Start of Data shown
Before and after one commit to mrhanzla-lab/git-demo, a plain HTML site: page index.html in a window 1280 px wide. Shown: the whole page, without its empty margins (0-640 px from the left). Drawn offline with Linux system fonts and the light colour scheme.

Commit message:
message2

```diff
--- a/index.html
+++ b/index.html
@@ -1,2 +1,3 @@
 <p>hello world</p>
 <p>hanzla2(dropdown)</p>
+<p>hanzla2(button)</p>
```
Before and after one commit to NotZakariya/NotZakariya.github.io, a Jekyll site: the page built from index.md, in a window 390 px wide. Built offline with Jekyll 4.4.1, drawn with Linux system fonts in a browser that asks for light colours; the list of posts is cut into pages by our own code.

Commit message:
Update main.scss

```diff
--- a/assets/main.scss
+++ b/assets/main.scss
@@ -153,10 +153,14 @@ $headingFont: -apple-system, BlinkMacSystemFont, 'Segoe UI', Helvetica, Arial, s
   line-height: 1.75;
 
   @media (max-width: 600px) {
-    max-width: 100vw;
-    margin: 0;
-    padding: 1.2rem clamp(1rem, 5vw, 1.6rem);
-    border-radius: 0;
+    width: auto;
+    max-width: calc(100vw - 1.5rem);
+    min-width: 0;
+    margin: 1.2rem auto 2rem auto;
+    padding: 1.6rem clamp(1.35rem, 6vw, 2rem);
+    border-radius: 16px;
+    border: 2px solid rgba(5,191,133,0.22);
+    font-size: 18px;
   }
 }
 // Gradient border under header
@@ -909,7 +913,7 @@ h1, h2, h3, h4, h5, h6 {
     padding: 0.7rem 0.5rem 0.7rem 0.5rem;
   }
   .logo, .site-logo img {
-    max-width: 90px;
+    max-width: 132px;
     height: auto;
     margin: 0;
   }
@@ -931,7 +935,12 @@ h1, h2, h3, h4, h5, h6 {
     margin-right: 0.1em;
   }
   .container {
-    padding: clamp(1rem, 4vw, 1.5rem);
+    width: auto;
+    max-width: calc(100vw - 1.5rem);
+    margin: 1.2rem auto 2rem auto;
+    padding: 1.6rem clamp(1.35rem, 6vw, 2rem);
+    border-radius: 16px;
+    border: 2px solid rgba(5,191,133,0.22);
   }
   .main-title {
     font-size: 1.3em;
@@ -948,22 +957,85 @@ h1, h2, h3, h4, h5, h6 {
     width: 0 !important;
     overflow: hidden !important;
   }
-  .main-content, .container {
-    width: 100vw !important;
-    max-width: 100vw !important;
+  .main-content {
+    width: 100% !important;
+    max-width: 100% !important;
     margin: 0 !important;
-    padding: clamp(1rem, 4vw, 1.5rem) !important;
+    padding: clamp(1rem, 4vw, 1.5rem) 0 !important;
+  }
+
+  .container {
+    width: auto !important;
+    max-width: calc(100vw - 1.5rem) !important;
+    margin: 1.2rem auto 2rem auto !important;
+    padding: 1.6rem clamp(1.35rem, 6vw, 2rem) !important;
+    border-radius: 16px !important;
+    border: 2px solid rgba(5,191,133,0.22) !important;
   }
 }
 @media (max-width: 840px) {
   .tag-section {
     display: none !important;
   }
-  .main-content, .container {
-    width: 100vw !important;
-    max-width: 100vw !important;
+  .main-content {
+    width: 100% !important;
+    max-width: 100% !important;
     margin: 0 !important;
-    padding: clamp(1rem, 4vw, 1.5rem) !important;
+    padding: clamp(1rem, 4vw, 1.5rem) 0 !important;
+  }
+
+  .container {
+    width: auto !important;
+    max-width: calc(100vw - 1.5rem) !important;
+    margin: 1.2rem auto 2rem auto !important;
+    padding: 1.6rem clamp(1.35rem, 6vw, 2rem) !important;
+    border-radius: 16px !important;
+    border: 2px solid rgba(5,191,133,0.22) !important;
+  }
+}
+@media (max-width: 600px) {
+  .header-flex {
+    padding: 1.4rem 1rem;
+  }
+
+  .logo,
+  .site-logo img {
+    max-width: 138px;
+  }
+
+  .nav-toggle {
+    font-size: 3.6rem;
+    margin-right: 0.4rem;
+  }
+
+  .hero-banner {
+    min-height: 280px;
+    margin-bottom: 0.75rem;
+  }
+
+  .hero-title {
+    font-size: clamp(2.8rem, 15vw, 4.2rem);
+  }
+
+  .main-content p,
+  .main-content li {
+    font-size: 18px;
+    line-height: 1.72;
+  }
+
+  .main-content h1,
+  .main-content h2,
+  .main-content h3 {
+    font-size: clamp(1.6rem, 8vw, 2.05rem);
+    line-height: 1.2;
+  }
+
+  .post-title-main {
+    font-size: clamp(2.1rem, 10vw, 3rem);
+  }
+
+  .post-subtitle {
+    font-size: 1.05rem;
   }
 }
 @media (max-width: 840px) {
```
End of Data shown
» **Directions**: Across the data, find each line that has "scss" in it and copy that line.

» **Answer space**:
Update main.scss
--- a/assets/main.scss
+++ b/assets/main.scss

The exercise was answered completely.